◆ AIM OF THE EXERCISE
Restate all of the following data exactly, keeping any images out of the copy.

◆ GIVEN INFORMATION
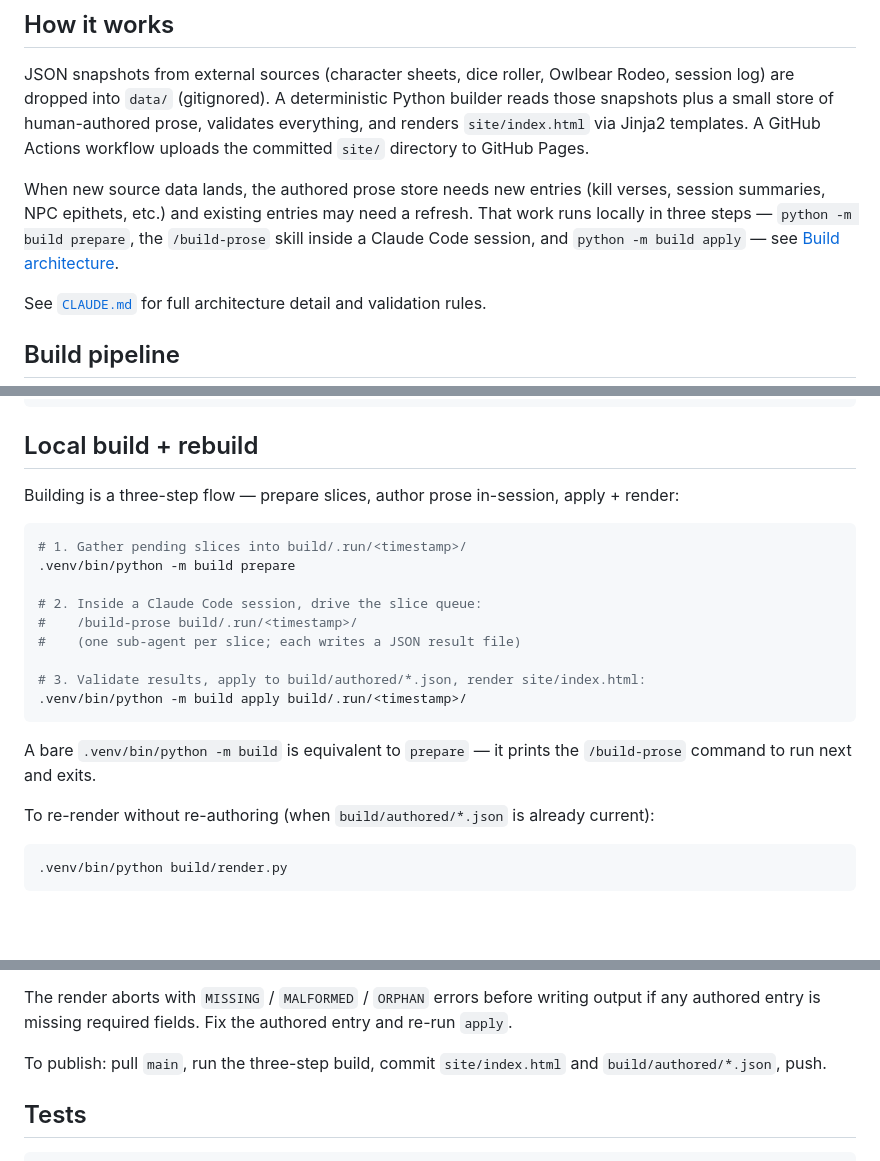
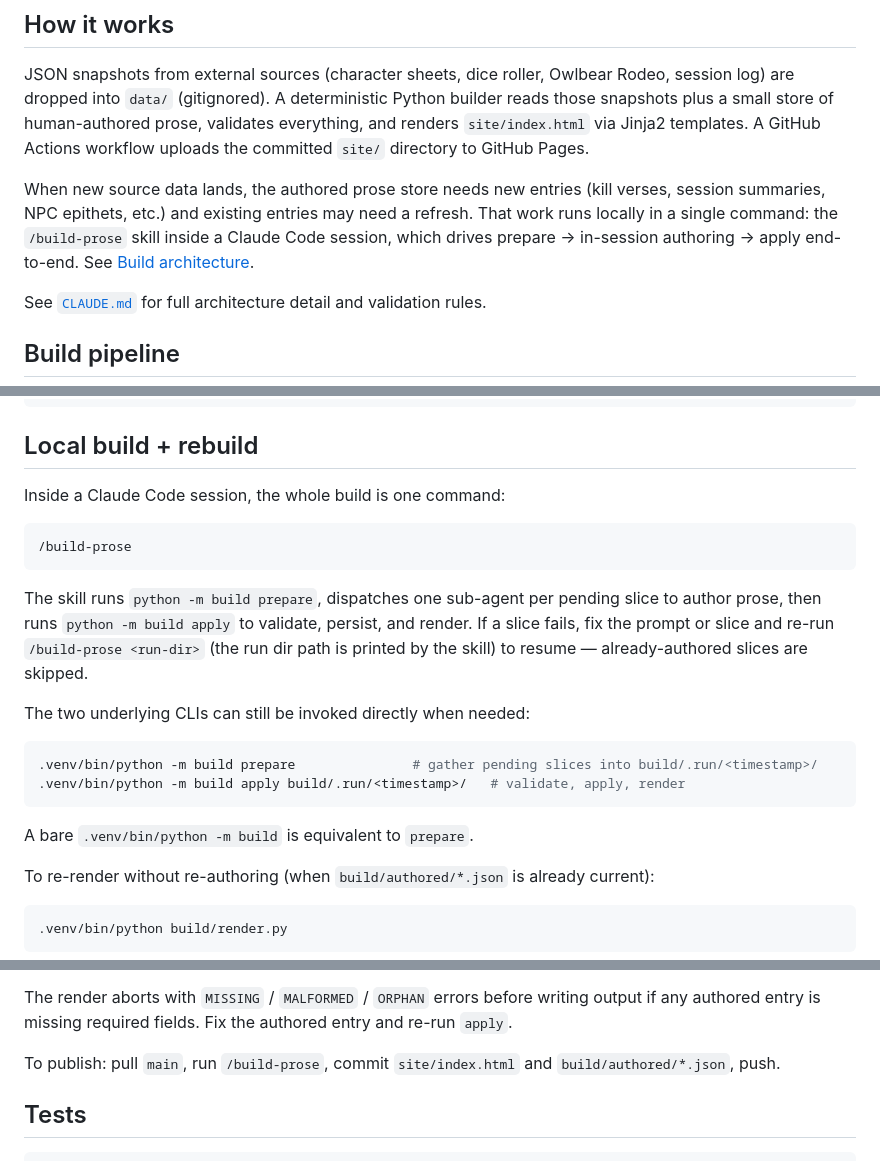
Before and after one commit to abottchen/dnd-data, a Markdown page: README.md, 3 parts joined by grey strips. GitHub-like rendering; blank space fills up the shorter version.

Commit message:
(maint) Update README for single-command build flow
The README still described the build as a three-step sequence
(prepare, /build-prose, apply) and led with the three underlying CLI
commands as the primary instructions. That was stale: the earlier
commit on this branch made /build-prose drive prepare and apply itself,
and CLAUDE.md was updated to match, but the README was left behind.

This commit rewrites the "How it works" paragraph and the "Local build
+ rebuild" section to lead with /build-prose as the single command, and
keeps the two underlying CLIs documented as escape hatches for partial
re-runs. The mermaid diagrams are unchanged — they describe the
internal data flow, which is still accurate.

````diff
--- a/README.md
+++ b/README.md
@@ -6,7 +6,7 @@ A static GitHub Pages site visualizing data from an ongoing D&D campaign.
 
 JSON snapshots from external sources (character sheets, dice roller, Owlbear Rodeo, session log) are dropped into `data/` (gitignored). A deterministic Python builder reads those snapshots plus a small store of human-authored prose, validates everything, and renders `site/index.html` via Jinja2 templates. A GitHub Actions workflow uploads the committed `site/` directory to GitHub Pages.
 
-When new source data lands, the authored prose store needs new entries (kill verses, session summaries, NPC epithets, etc.) and existing entries may need a refresh. That work runs locally in three steps — `python -m build prepare`, the `/build-prose` skill inside a Claude Code session, and `python -m build apply` — see [Build architecture](#build-architecture).
+When new source data lands, the authored prose store needs new entries (kill verses, session summaries, NPC epithets, etc.) and existing entries may need a refresh. That work runs locally in a single command: the `/build-prose` skill inside a Claude Code session, which drives prepare → in-session authoring → apply end-to-end. See [Build architecture](#build-architecture).
 
 See [`CLAUDE.md`](CLAUDE.md) for full architecture detail and validation rules.
 
@@ -113,21 +113,22 @@ ln -s /path/to/5etools-src .claude/ext/5etools-src
 
 ## Local build + rebuild
 
-Building is a three-step flow — prepare slices, author prose in-session, apply + render:
+Inside a Claude Code session, the whole build is one command:
+
+```
+/build-prose
+```
+
+The skill runs `python -m build prepare`, dispatches one sub-agent per pending slice to author prose, then runs `python -m build apply` to validate, persist, and render. If a slice fails, fix the prompt or slice and re-run `/build-prose <run-dir>` (the run dir path is printed by the skill) to resume — already-authored slices are skipped.
+
+The two underlying CLIs can still be invoked directly when needed:
 
 ```bash
-# 1. Gather pending slices into build/.run/<timestamp>/
-.venv/bin/python -m build prepare
-
-# 2. Inside a Claude Code session, drive the slice queue:
-#    /build-prose build/.run/<timestamp>/
-#    (one sub-agent per slice; each writes a JSON result file)
-
-# 3. Validate results, apply to build/authored/*.json, render site/index.html:
-.venv/bin/python -m build apply build/.run/<timestamp>/
+.venv/bin/python -m build prepare               # gather pending slices into build/.run/<timestamp>/
+.venv/bin/python -m build apply build/.run/<timestamp>/   # validate, apply, render
 ```
 
-A bare `.venv/bin/python -m build` is equivalent to `prepare` — it prints the `/build-prose` command to run next and exits.
+A bare `.venv/bin/python -m build` is equivalent to `prepare`.
 
 To re-render without re-authoring (when `build/authored/*.json` is already current):
 
@@ -144,7 +145,7 @@ Useful flags:
 
 The render aborts with `MISSING` / `MALFORMED` / `ORPHAN` errors before writing output if any authored entry is missing required fields. Fix the authored entry and re-run `apply`.
 
-To publish: pull `main`, run the three-step build, commit `site/index.html` and `build/authored/*.json`, push.
+To publish: pull `main`, run `/build-prose`, commit `site/index.html` and `build/authored/*.json`, push.
 
 ## Tests
 
````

◆ SOLUTION FOR THIS EXERCISE
Before and after one commit to abottchen/dnd-data, a Markdown page: README.md, 3 parts joined by grey strips. GitHub-like rendering; blank space fills up the shorter version.

Commit message:
(maint) Update README for single-command build flow
The README still described the build as a three-step sequence
(prepare, /build-prose, apply) and led with the three underlying CLI
commands as the primary instructions. That was stale: the earlier
commit on this branch made /build-prose drive prepare and apply itself,
and CLAUDE.md was updated to match, but the README was left behind.

This commit rewrites the "How it works" paragraph and the "Local build
+ rebuild" section to lead with /build-prose as the single command, and
keeps the two underlying CLIs documented as escape hatches for partial
re-runs. The mermaid diagrams are unchanged — they describe the
internal data flow, which is still accurate.

````diff
--- a/README.md
+++ b/README.md
@@ -6,7 +6,7 @@ A static GitHub Pages site visualizing data from an ongoing D&D campaign.
 
 JSON snapshots from external sources (character sheets, dice roller, Owlbear Rodeo, session log) are dropped into `data/` (gitignored). A deterministic Python builder reads those snapshots plus a small store of human-authored prose, validates everything, and renders `site/index.html` via Jinja2 templates. A GitHub Actions workflow uploads the committed `site/` directory to GitHub Pages.
 
-When new source data lands, the authored prose store needs new entries (kill verses, session summaries, NPC epithets, etc.) and existing entries may need a refresh. That work runs locally in three steps — `python -m build prepare`, the `/build-prose` skill inside a Claude Code session, and `python -m build apply` — see [Build architecture](#build-architecture).
+When new source data lands, the authored prose store needs new entries (kill verses, session summaries, NPC epithets, etc.) and existing entries may need a refresh. That work runs locally in a single command: the `/build-prose` skill inside a Claude Code session, which drives prepare → in-session authoring → apply end-to-end. See [Build architecture](#build-architecture).
 
 See [`CLAUDE.md`](CLAUDE.md) for full architecture detail and validation rules.
 
@@ -113,21 +113,22 @@ ln -s /path/to/5etools-src .claude/ext/5etools-src
 
 ## Local build + rebuild
 
-Building is a three-step flow — prepare slices, author prose in-session, apply + render:
+Inside a Claude Code session, the whole build is one command:
+
+```
+/build-prose
+```
+
+The skill runs `python -m build prepare`, dispatches one sub-agent per pending slice to author prose, then runs `python -m build apply` to validate, persist, and render. If a slice fails, fix the prompt or slice and re-run `/build-prose <run-dir>` (the run dir path is printed by the skill) to resume — already-authored slices are skipped.
+
+The two underlying CLIs can still be invoked directly when needed:
 
 ```bash
-# 1. Gather pending slices into build/.run/<timestamp>/
-.venv/bin/python -m build prepare
-
-# 2. Inside a Claude Code session, drive the slice queue:
-#    /build-prose build/.run/<timestamp>/
-#    (one sub-agent per slice; each writes a JSON result file)
-
-# 3. Validate results, apply to build/authored/*.json, render site/index.html:
-.venv/bin/python -m build apply build/.run/<timestamp>/
+.venv/bin/python -m build prepare               # gather pending slices into build/.run/<timestamp>/
+.venv/bin/python -m build apply build/.run/<timestamp>/   # validate, apply, render
 ```
 
-A bare `.venv/bin/python -m build` is equivalent to `prepare` — it prints the `/build-prose` command to run next and exits.
+A bare `.venv/bin/python -m build` is equivalent to `prepare`.
 
 To re-render without re-authoring (when `build/authored/*.json` is already current):
 
@@ -144,7 +145,7 @@ Useful flags:
 
 The render aborts with `MISSING` / `MALFORMED` / `ORPHAN` errors before writing output if any authored entry is missing required fields. Fix the authored entry and re-run `apply`.
 
-To publish: pull `main`, run the three-step build, commit `site/index.html` and `build/authored/*.json`, push.
+To publish: pull `main`, run `/build-prose`, commit `site/index.html` and `build/authored/*.json`, push.
 
 ## Tests
 
````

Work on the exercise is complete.